Records for this exercise section start

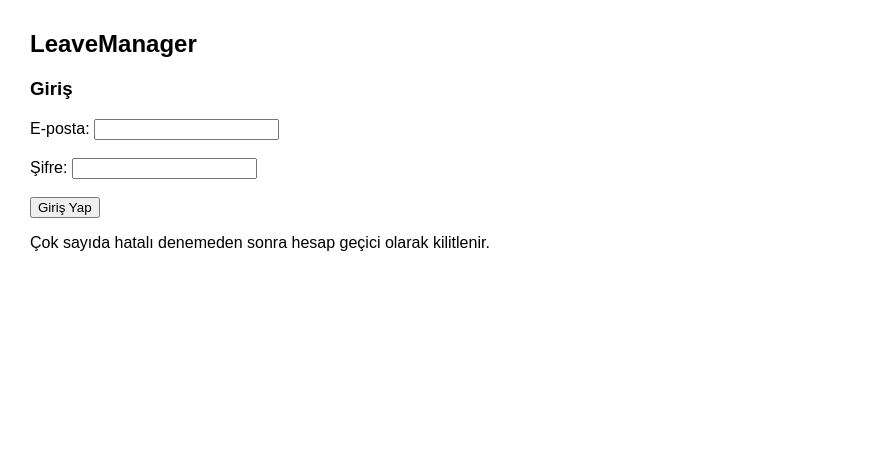
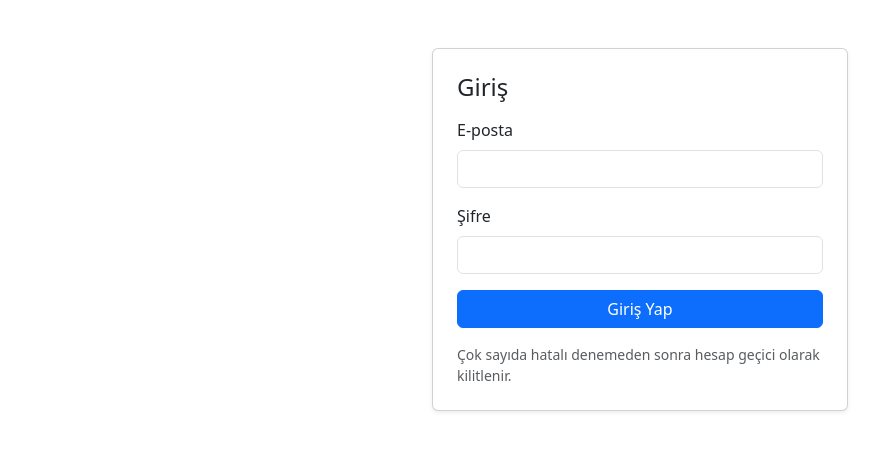
Before and after one commit to ibrahimBGurhan/leavemanager-py, a Flask app: page /giris in a window 1280 px wide. Shown: the top 451 px of the page, without its empty margins (0-881 px from the left). Run offline with Flask 3, Linux system fonts and the light colour scheme; some libraries are stand-ins or nearby versions.

Commit message:
feat: login screen on the Bootstrap shell [plan 0034/4]
Co-Authored-By: Claude Opus 5.5 <noreply@anthropic.com>

```diff
--- a/web/templates/login.html
+++ b/web/templates/login.html
@@ -1,14 +1,33 @@
-{# Giris ekrani (spec 0019). Otomatik kacis acik; kullanici girdisi yalniz {{ }} ile (docs/security.md). #}
-<html><head><meta charset="utf-8"><title>Giriş</title>
-<style>body{font-family:Arial;margin:30px}</style>
-</head><body>
-<h2>LeaveManager</h2>
-<h3>Giriş</h3>
-{% if message %}<p{% if error %} style='color:red'{% endif %}>{{ message }}</p>{% endif %}
+{% extends "base.html" %}
+{# Giris ekrani (spec 0019; gorunum spec 0034 R-4). Hesap yok: iskelet menu cizmez. Otomatik kacis acik; kullanici girdisi yalniz {{ }} ile
+   (docs/security.md). Hata iletisi hemen duyurulur (role=alert), bilgi iletisi duyurulmaz; ikisi de kutu icinde (AC-8). #}
+{% block title %}Giriş{% endblock %}
+{% block body %}
+<div class="giris-karti mx-auto mt-5">
+<div class="card shadow-sm">
+<div class="card-body p-4">
+<h1 class="h4 mb-3">Giriş</h1>
+{%- if message %}
+{%- if error %}
+<div class="alert alert-danger" role="alert">{{ message }}</div>
+{%- else %}
+<div class="alert alert-info">{{ message }}</div>
+{%- endif %}
+{%- endif %}
 <form method="post" action="/giris">
 {%- if config.get("WTF_CSRF_ENABLED", True) %}<input type='hidden' name='csrf_token' value='{{ csrf_token() }}'>{% endif %}
-    <label for="eposta">E-posta</label>: <input type="text" id="eposta" name="eposta" value="{{ email }}" autocomplete="username"><br><br>
-    <label for="sifre">Şifre</label>: <input type="password" id="sifre" name="sifre" autocomplete="current-password"><br><br>
-    <input type="submit" value="Giriş Yap"></form>
-<p>{{ note }}</p>
-</body></html>
+<div class="mb-3">
+<label for="eposta" class="form-label">E-posta</label>
+<input type="text" class="form-control" id="eposta" name="eposta" value="{{ email }}" autocomplete="username">
+</div>
+<div class="mb-3">
+<label for="sifre" class="form-label">Şifre</label>
+<input type="password" class="form-control" id="sifre" name="sifre" autocomplete="current-password">
+</div>
+<button type="submit" class="btn btn-primary w-100">Giriş Yap</button>
+</form>
+<p class="text-body-secondary small mt-3 mb-0">{{ note }}</p>
+</div>
+</div>
+</div>
+{% endblock %}
```
Also changed, not shown: tests/test_login.py (+1 -1 lines), tests/test_ui_shell.py (+51 -0 lines).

Records for this exercise section end

Assigned task
Note each line above that holds "body", then copy all of them.

Result of the task
-<style>body{font-family:Arial;margin:30px}</style>
-</head><body>
+{% block body %}
+<div class="card-body p-4">
-</body></html>
+<p class="text-body-secondary small mt-3 mb-0">{{ note }}</p>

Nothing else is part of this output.